::: Record set

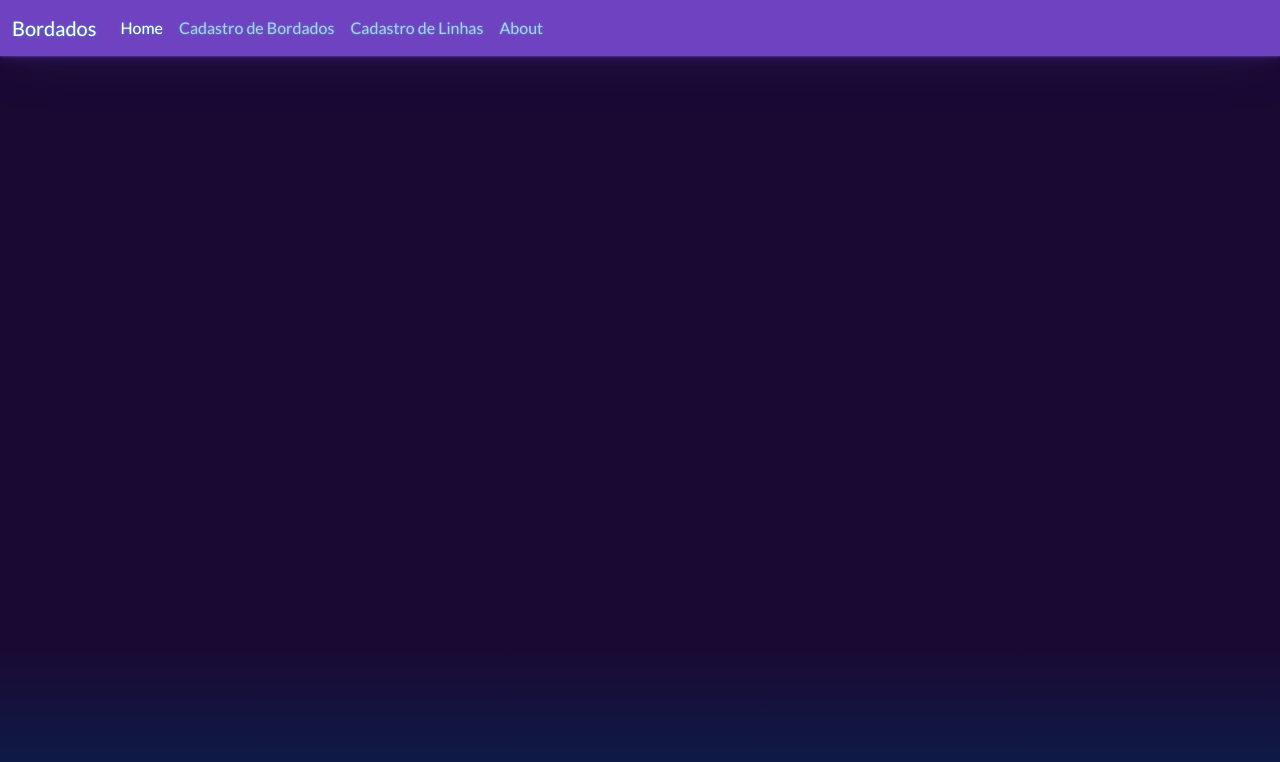
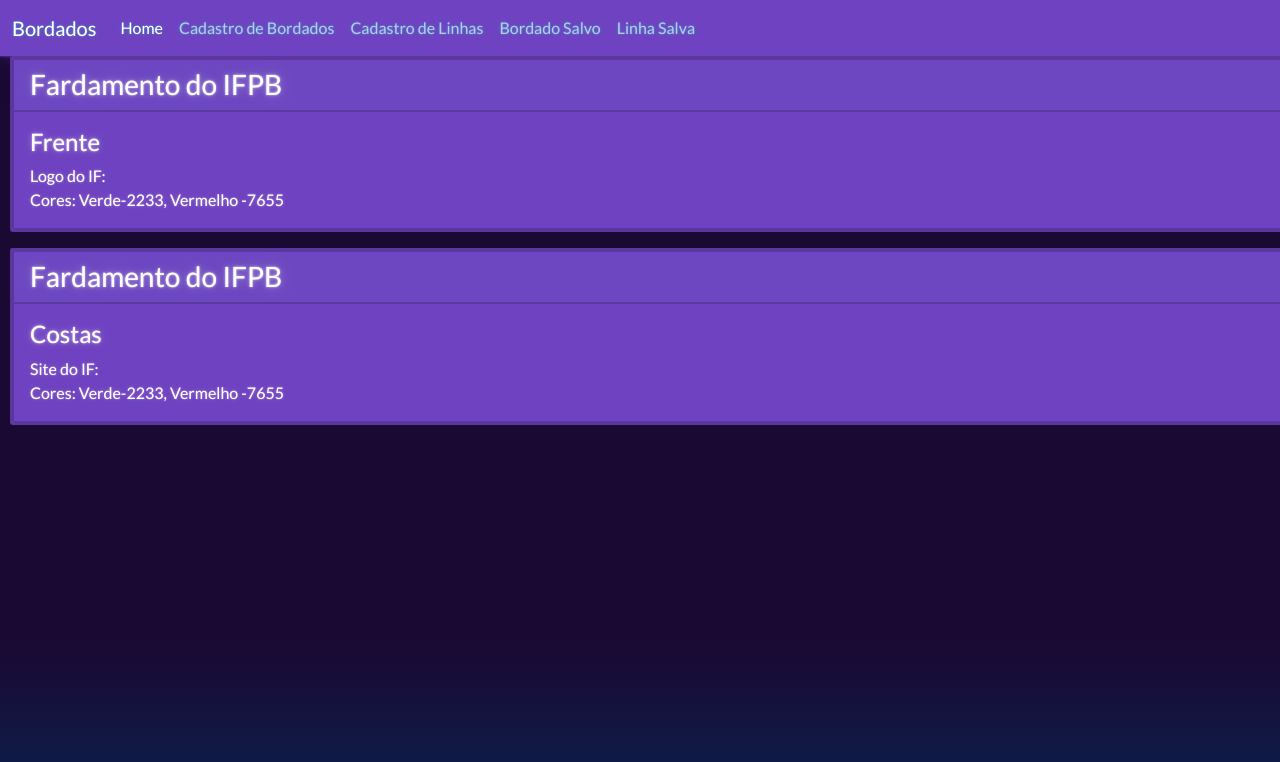
Before and after one commit to ElianaMelo/Atividade-de-DAC, a React (Create React App) app in the folder FrontEnd/primeiroprojeto/: page /TelaBordadoSalvo in a window 1280 px wide. Shown: the top 762 px of the page. Built offline with nearby package versions, Linux system fonts and the light colour scheme.

Commit message:
adicionado novas telas

```diff
--- a/FrontEnd/primeiroprojeto/src/Components/NavBar.js
+++ b/FrontEnd/primeiroprojeto/src/Components/NavBar.js
@@ -28,7 +28,10 @@
                             <a className="nav-link" href="/TelaCadastroLinha">Cadastro de Linhas</a>
                         </li>
                         <li className="NavBarItem">
-                            <a className="nav-link" href="/">About</a>
+                            <a className="nav-link" href="/TelaBordadoSalvo">Bordado Salvo</a>
+                        </li>
+                        <li className="NavBarItem">
+                            <a className="nav-link" href="/TelaLinhaSalva">Linha Salva</a>
                         </li>
 
                     </ul>
--- /dev/null
+++ b/FrontEnd/primeiroprojeto/src/GetEmbroidey/TelaBordadoSalvo.js
@@ -0,0 +1,40 @@
+import React from 'react';
+import 'bootswatch/dist/vapor/bootstrap.css';
+
+import Card from '../Components/Card';
+
+
+export default class TelaBordadoSalvo extends React.Component {
+
+    render() {
+        return (
+            <div>
+                <div className="card text-white bg-primary mb-3" style={this.style.width}>
+                    <Card title='Fardamento do IFPB'>
+                        <h4 className="card-title">Frente</h4>
+                        <p className="card-text">Logo do IF:
+                        <br/> Cores: Verde-2233, Vermelho -7655
+                         </p>
+                    </Card>
+                </div>
+
+                <div className="card text-white bg-primary mb-3" style={this.style.width}>
+                    <Card title='Fardamento do IFPB'>
+                        <h4 className="card-title">Costas</h4>
+                        <p className="card-text">Site do IF:
+                        <br/> Cores: Verde-2233, Vermelho -7655
+                         </p>
+                    </Card>
+                </div>
+            </div>
+        )
+    }
+
+    style = {
+        width: {
+            position: 'relative',
+            left: '10px'
+        }
+    }
+
+}
--- /dev/null
+++ b/FrontEnd/primeiroprojeto/src/GetLine/TelaLinhaSalva.js
@@ -0,0 +1,34 @@
+import React from 'react';
+import 'bootswatch/dist/vapor/bootstrap.css';
+
+import Card from '../Components/Card';
+
+export default class TelaLinhaSalva extends React.Component {
+
+    render() {
+        return (
+            <div>
+                <div className="card text-white bg-primary mb-3" style={this.style.width}>
+                    <Card title='JF Fardamentos e Bordado'>
+                        <h4 className="card-title">Marca: Alfa</h4>
+                        <p className="card-text"> Verde-2233,
+                        <br/> Vermelho -7655,
+                        <br/> Amarelo - 4433,
+                        <br/> Laranja - 6578
+                        </p>
+                    </Card>
+                </div>
+
+
+            </div>
+        )
+    }
+
+    style = {
+        width: {
+            position: 'relative',
+            left: '10px'
+        }
+    }
+
+}
--- a/FrontEnd/primeiroprojeto/src/Home/TelaHome.js
+++ b/FrontEnd/primeiroprojeto/src/Home/TelaHome.js
@@ -1,34 +1,18 @@
 import React from 'react';
 import 'bootswatch/dist/vapor/bootstrap.css';
-//import './App.css';
-
 
 
 export default class TelaHome extends React.Component {
 
-    state = {
-        nomeBordado: '',
-        result: ''
-    }
-
-    show = () => {
-
-        var result = this.state.nomeBordado;
-        console.log(this.state.nomeBordado)
-        this.setState({ result });
-    }
-
     render() {
         return (
             <div>
-
-
-
                 <div className="card text-white bg-primary mb-3" style={this.style.width}>
-                    <div className="card-header">Header</div>
+                    <div className="card-header">Projeto JF Bordados</div>
                     <div className="card-body">
-                        <h4 className="card-title">Primary card title</h4>
-                        <p className="card-text">Some quick example text to build on the card title and make up the bulk of the card's content.</p>
+                        <h4 className="card-title">JF Fardamentos e Bordados</h4>
+                        <p className="card-text">Temos diverças possibilidades de Fardamentos,
+                        da Estampa para o Bordado, aqui você sai Fardado(a) do seu jeito e com qualidade. </p>
                     </div>
                 </div>
             </div>
--- a/FrontEnd/primeiroprojeto/src/main/AppRoutes.js
+++ b/FrontEnd/primeiroprojeto/src/main/AppRoutes.js
@@ -4,6 +4,8 @@
 import TelaHome from "../Home/TelaHome";
 import TelaCadastroBordados from "../RegisterEmbroidery/TelaCadastroBordados";
 import TelaCadastroLinha from "../RegisterLine/TelaCadastroLinha";
+import TelaBordadoSalvo from "../GetEmbroidey/TelaBordadoSalvo";
+import TelaLinhaSalva from "../GetLine/TelaLinhaSalva";
 
 function AppRoutes(){
     return(
@@ -11,6 +13,8 @@
             <Route component={TelaHome} path="/"exact/>
             <Route component={TelaCadastroBordados} path="/TelaCadastroBordados"/>
             <Route component={TelaCadastroLinha} path="/TelaCadastroLinha"/>
+            <Route component={TelaBordadoSalvo} path="/TelaBordadoSalvo"/>
+            <Route component={TelaLinhaSalva} path="/TelaLinhaSalva"/>
         </BrowserRouter>
     )
 }
```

::::::

Directions –
Go through the records above and return every line that holds the string "TelaCadastroBordados".

Solution to the problem –
 import TelaCadastroBordados from "../RegisterEmbroidery/TelaCadastroBordados";
             <Route component={TelaCadastroBordados} path="/TelaCadastroBordados"/>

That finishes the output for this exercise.